It has been a lovely couple of months. Such a nice change to be closer to normal temperatures and levels of precipitation after being hotter and drier for so long. The vegetation is loving it. Our lawns are almost uniformly green, and the grass that we’ve allowed to go natural also has a lot of green in it. Usually it is dry and golden and waving in the breeze. As an added bonus, the restricted irrigation schedule that we adopted earlier in the year has been more than adequate, saving both water and money while giving us a green lawn.
I could go for more of this. It’s nice to not have to worry about water.

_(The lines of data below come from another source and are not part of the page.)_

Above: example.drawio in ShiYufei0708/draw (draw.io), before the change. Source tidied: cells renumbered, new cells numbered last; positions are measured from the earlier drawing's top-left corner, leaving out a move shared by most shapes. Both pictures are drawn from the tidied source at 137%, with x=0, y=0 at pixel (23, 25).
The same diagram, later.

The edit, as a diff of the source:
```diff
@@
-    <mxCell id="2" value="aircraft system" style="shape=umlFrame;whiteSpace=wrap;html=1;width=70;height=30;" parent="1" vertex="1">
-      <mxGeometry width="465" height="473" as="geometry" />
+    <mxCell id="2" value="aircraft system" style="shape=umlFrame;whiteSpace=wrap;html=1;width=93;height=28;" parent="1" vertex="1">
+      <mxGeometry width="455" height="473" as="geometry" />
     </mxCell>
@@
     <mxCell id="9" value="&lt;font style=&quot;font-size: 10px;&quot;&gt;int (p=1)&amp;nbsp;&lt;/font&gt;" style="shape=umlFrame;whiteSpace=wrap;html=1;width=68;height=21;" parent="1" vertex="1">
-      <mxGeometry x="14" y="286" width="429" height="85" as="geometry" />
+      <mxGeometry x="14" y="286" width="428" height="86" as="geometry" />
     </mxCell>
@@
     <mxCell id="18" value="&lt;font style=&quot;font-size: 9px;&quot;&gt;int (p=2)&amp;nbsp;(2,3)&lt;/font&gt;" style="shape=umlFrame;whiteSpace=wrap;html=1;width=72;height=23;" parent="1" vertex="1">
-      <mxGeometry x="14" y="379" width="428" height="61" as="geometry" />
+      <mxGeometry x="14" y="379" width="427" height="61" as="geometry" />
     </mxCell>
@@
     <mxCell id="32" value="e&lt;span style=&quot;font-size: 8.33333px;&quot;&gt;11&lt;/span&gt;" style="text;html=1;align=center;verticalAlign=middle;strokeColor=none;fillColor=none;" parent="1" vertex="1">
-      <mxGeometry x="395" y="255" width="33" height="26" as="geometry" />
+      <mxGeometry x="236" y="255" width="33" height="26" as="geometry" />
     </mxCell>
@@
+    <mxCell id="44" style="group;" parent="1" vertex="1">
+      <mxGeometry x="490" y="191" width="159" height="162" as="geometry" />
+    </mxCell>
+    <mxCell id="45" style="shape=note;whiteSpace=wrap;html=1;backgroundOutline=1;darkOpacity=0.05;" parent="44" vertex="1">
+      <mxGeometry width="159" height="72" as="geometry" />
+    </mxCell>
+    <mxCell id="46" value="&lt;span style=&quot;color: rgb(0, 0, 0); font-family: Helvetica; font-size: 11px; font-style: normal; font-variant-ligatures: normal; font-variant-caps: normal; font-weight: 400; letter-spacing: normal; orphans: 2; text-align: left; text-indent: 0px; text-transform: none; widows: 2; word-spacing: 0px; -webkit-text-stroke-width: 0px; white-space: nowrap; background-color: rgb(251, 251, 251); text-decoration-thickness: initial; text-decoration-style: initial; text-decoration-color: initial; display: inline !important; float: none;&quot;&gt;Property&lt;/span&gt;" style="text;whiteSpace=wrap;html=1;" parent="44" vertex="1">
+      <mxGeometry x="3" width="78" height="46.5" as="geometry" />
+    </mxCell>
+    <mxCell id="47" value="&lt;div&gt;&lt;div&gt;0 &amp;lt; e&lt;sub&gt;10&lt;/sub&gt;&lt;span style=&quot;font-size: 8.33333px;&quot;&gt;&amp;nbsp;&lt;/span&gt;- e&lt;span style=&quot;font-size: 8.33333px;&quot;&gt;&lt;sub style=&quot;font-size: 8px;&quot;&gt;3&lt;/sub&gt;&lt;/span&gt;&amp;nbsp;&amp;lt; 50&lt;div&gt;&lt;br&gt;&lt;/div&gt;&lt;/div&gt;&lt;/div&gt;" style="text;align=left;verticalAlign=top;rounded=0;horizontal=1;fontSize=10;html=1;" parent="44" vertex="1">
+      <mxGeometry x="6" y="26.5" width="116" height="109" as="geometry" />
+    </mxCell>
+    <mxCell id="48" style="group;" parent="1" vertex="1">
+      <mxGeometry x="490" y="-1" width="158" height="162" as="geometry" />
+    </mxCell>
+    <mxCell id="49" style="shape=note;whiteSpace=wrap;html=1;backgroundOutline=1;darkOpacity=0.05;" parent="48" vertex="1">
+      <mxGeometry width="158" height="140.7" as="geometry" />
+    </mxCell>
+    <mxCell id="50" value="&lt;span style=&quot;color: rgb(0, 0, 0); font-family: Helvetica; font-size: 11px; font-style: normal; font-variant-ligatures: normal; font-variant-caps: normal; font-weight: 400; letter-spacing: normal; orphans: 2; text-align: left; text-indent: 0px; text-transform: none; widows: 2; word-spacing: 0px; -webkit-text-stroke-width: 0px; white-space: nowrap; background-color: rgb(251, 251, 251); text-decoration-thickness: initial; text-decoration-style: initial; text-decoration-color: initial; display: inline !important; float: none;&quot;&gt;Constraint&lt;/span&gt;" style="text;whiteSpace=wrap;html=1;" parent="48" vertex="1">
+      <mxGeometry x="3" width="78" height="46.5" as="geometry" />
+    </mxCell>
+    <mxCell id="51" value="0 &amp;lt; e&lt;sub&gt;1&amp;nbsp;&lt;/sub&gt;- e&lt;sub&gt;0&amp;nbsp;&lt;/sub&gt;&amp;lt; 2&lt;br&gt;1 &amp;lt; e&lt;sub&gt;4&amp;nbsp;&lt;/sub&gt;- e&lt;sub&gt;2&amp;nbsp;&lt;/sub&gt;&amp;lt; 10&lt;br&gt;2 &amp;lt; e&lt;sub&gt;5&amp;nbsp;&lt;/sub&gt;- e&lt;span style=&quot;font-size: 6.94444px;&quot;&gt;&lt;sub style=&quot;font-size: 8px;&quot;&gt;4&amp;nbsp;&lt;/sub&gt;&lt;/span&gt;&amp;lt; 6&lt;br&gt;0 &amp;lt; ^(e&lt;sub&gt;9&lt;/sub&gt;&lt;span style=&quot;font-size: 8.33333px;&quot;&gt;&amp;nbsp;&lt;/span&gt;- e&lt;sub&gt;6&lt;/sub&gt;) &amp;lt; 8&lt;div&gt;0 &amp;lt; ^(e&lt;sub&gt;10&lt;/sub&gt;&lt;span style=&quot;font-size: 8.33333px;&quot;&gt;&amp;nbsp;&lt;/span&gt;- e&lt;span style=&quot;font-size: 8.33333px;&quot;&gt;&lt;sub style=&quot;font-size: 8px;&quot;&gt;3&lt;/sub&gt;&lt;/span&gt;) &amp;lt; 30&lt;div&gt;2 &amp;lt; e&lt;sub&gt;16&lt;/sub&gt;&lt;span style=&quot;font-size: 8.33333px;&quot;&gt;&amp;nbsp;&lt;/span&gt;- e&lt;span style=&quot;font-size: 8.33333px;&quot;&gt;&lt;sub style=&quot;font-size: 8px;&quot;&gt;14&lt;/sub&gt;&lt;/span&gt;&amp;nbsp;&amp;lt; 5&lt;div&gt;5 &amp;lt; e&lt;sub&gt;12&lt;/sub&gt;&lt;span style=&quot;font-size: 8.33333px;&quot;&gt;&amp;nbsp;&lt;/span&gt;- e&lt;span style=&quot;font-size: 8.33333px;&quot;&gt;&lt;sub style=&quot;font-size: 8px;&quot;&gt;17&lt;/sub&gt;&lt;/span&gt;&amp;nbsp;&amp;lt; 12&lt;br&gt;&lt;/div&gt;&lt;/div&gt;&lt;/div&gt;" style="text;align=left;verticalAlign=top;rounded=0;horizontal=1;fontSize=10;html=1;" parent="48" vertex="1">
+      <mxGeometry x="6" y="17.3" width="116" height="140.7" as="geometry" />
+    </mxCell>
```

Since last time, when the jet stream looped far up to the north of us and the drought level was set at 2, or dry, we have had a series of systems run through here bringing clouds and rain. The jet stream has waved back and forth over our area, channeling that series of storms, and now it has dropped down south of us. The upshot of all that is that we’ve had quite a bit of rain. We might end up recording more than the historical average for September by the time we’re done, although the temperature continues to trend above average. I think it’s safe to extrapolate the drought level, which was still at 2 a couple of weeks ago, to be 1, normal, now.
It’s a relief. Our lawn appreciates it, as do our trees and other plantings. Our forests surely appreciate it, as the wildfire danger rating falls. The fire east of town, as reported in the last drought report, is contained, though still smouldering. I think we can confidently say that the threat of a serious drought has been postponed. The experts still warn, though, that the land is still dry. This recent spate of rain hasn’t done much to change that. Still, the moisture feels good.

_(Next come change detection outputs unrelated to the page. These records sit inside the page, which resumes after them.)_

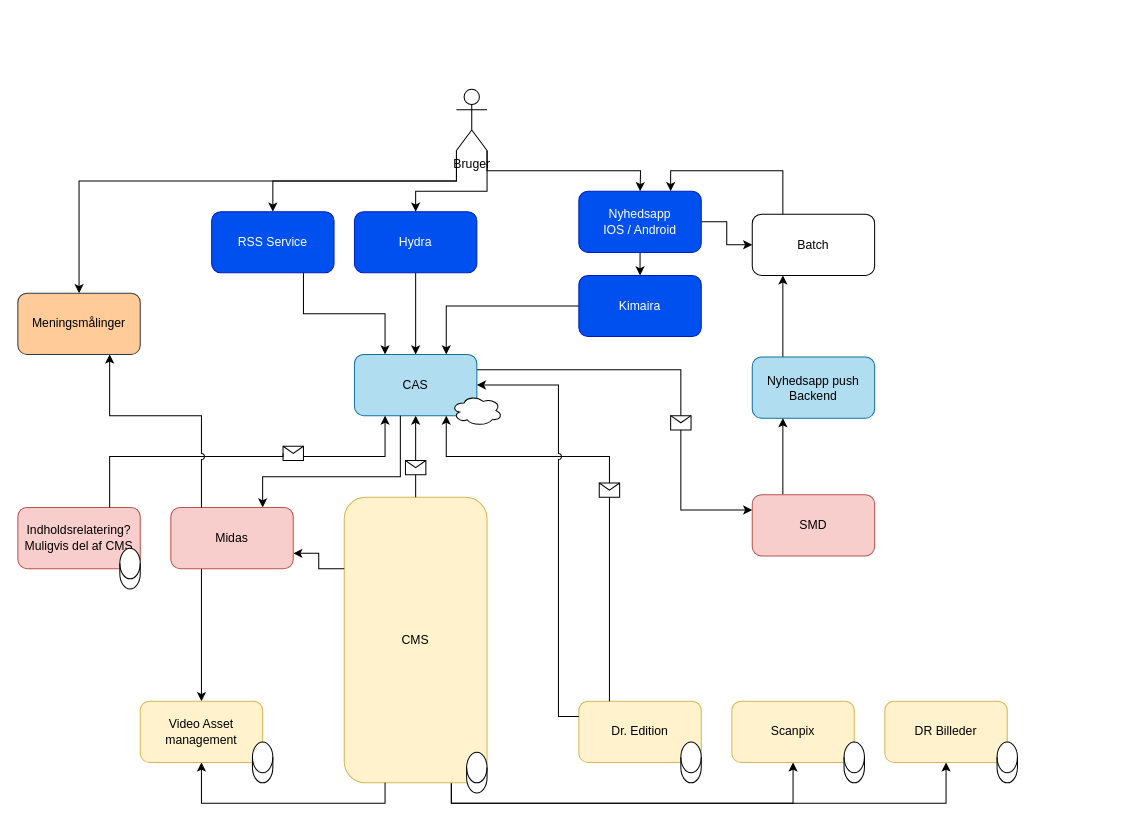
Earlier version of the draw.io diagram page "To Be udgivelseskæden" (5 of 5) of draw-io/målarkitektur.drawio (drdkjtop/arkitektur). Source tidied: cells renumbered, new cells numbered last; positions are measured from the earlier drawing's top-left corner, leaving out a move shared by most shapes. Both pictures are drawn from the tidied source at 102%, with x=0, y=0 at pixel (17, 89).
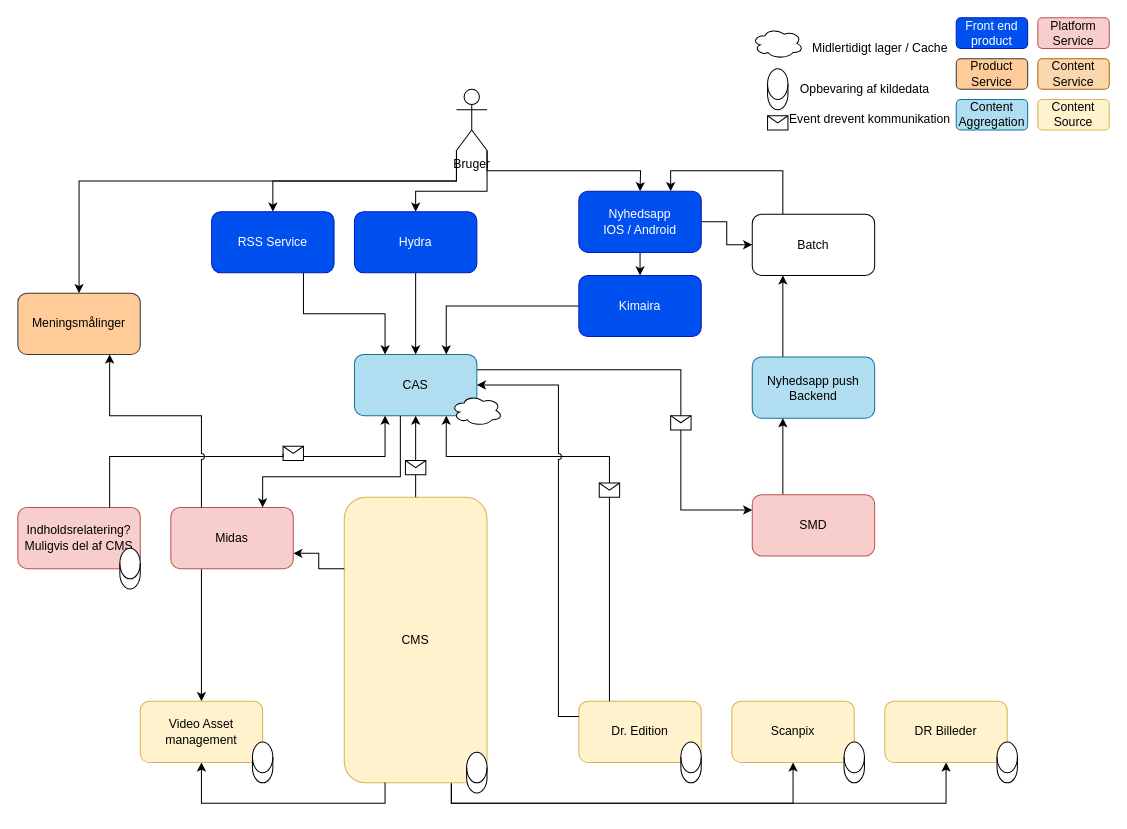
The same diagram, later.

The edit, as a diff of the source:
```diff
@@
-    <mxCell id="53" value="Batch" style="rounded=1;whiteSpace=wrap;html=1;" parent="1" vertex="1">
+    <mxCell id="53" value="Batch" style="rounded=1;whiteSpace=wrap;html=1;fillColor=default;strokeColor=default;fontColor=default;" parent="1" vertex="1">
       <mxGeometry x="720" y="122.5" width="120" height="60" as="geometry" />
     </mxCell>
@@
+    <mxCell id="57" style="ellipse;shape=cloud;whiteSpace=wrap;html=1;fillColor=default;strokeColor=default;fontColor=default;" parent="1" vertex="1">
+      <mxGeometry x="720" y="-60" width="50" height="30" as="geometry" />
+    </mxCell>
+    <mxCell id="58" style="shape=cylinder3;whiteSpace=wrap;html=1;boundedLbl=1;backgroundOutline=1;size=15;fillColor=default;strokeColor=default;fontColor=default;" parent="1" vertex="1">
+      <mxGeometry x="735" y="-20" width="20" height="40" as="geometry" />
+    </mxCell>
+    <mxCell id="59" value="Opbevaring af kildedata" style="text;html=1;align=center;verticalAlign=middle;strokeColor=none;fillColor=none;fontColor=default;" parent="1" vertex="1">
+      <mxGeometry x="760" y="-10" width="140" height="20" as="geometry" />
+    </mxCell>
+    <mxCell id="60" value="Midlertidigt lager / Cache" style="text;html=1;align=center;verticalAlign=middle;strokeColor=none;fillColor=none;fontColor=default;" parent="1" vertex="1">
+      <mxGeometry x="770" y="-50" width="150" height="20" as="geometry" />
+    </mxCell>
+    <mxCell id="61" value="Front end product" style="rounded=1;whiteSpace=wrap;html=1;fillColor=#0050ef;strokeColor=#001DBC;fontColor=#ffffff;" parent="1" vertex="1">
+      <mxGeometry x="920" y="-70" width="70" height="30" as="geometry" />
+    </mxCell>
+    <mxCell id="62" value="Product Service" style="rounded=1;whiteSpace=wrap;html=1;fillColor=#ffcc99;strokeColor=#36393d;fontColor=default;" parent="1" vertex="1">
+      <mxGeometry x="920" y="-30" width="70" height="30" as="geometry" />
+    </mxCell>
+    <mxCell id="63" value="Content Aggregation" style="rounded=1;whiteSpace=wrap;html=1;fillColor=#b1ddf0;strokeColor=#10739e;fontColor=default;" parent="1" vertex="1">
+      <mxGeometry x="920" y="10" width="70" height="30" as="geometry" />
+    </mxCell>
+    <mxCell id="64" value="Platform Service" style="rounded=1;whiteSpace=wrap;html=1;fillColor=#f8cecc;strokeColor=#b85450;fontColor=default;" parent="1" vertex="1">
+      <mxGeometry x="1000" y="-70" width="70" height="30" as="geometry" />
+    </mxCell>
+    <mxCell id="65" value="Content Service" style="rounded=1;whiteSpace=wrap;html=1;fillColor=#fad7ac;strokeColor=#b46504;fontColor=default;" parent="1" vertex="1">
+      <mxGeometry x="1000" y="-30" width="70" height="30" as="geometry" />
+    </mxCell>
+    <mxCell id="66" value="Content Source" style="rounded=1;whiteSpace=wrap;html=1;fillColor=#fff2cc;strokeColor=#d6b656;fontColor=default;" parent="1" vertex="1">
+      <mxGeometry x="1000" y="10" width="70" height="30" as="geometry" />
+    </mxCell>
+    <mxCell id="67" style="shape=message;html=1;fillColor=default;strokeColor=default;fontColor=default;" parent="1" vertex="1">
+      <mxGeometry x="735" y="26" width="20" height="14" as="geometry" />
+    </mxCell>
+    <mxCell id="68" value="Event drevent kommunikation" style="text;html=1;align=center;verticalAlign=middle;strokeColor=none;fillColor=none;fontColor=default;" parent="1" vertex="1">
+      <mxGeometry x="750" y="20" width="170" height="20" as="geometry" />
+    </mxCell>
```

That’s typical. No sooner had I reported on the jet stream being stalled, resulting in cooler, damper weather, than it whipped up north of us putting us in a hotter, drier air mass. As a result the wildfire hazard has spread its extreme rating through more areas in the last week, and a few days ago a fire started just to the east of where I live. In those few days it has grown to more than 1500 hectares. The crews worked hard trying to keep it out of the big timber where it could really take off, but the dry heat and some wind, along with the difficult terrain, have conspired to outrun them.
You can tell where the hills are by the rising sun.
The sound of helicopters and water bombers has been nearly continuous. It’s hard to see the fire in the daytime from here because of the smoke, but at night we can see flames across the hills on the east side of the valley.
With the drying trend I’m surprised that the drought level has stayed at 2 – dry. I was sure I would be reporting a rise to 3 – very dry. I choose to take it as good news. Droughtman has been quiet on the subject. I also take that as good news.
Since the last report where the drought level was easing due to low temperatures and wet conditions, things are picking up again. While Droughtman seized the opportunity to point out that the wildfire hazard was low, it didn’t last. We’ve had a few hot, dry days and the scale is back up to very high, just short of an extreme hazard. — Breaking news: it just went up to extreme. — July was the only month to exceed normal during this period when we expect to get a good share of our annual precipitation, and it didn’t even reach 115%.
It looks as if the jet stream might be thinking of moving into its usual summer position, which is well to the north of us. When that happens we settle in for that long period of summer heat that we’ve usually had, or at least begun by now. This year, though, the jet stream seems to have stalled with an arm of it looping down to the west of us. That means there’s an avenue for a series of weather systems to pass nearby or right over us. Hence the lower temperatures and wetter weather.
The fire suppression crews got control of the big fire that was threatening to come over the mountain and descend on us. Those people are champs.
One of these times I’m going to have to talk about the deep duff.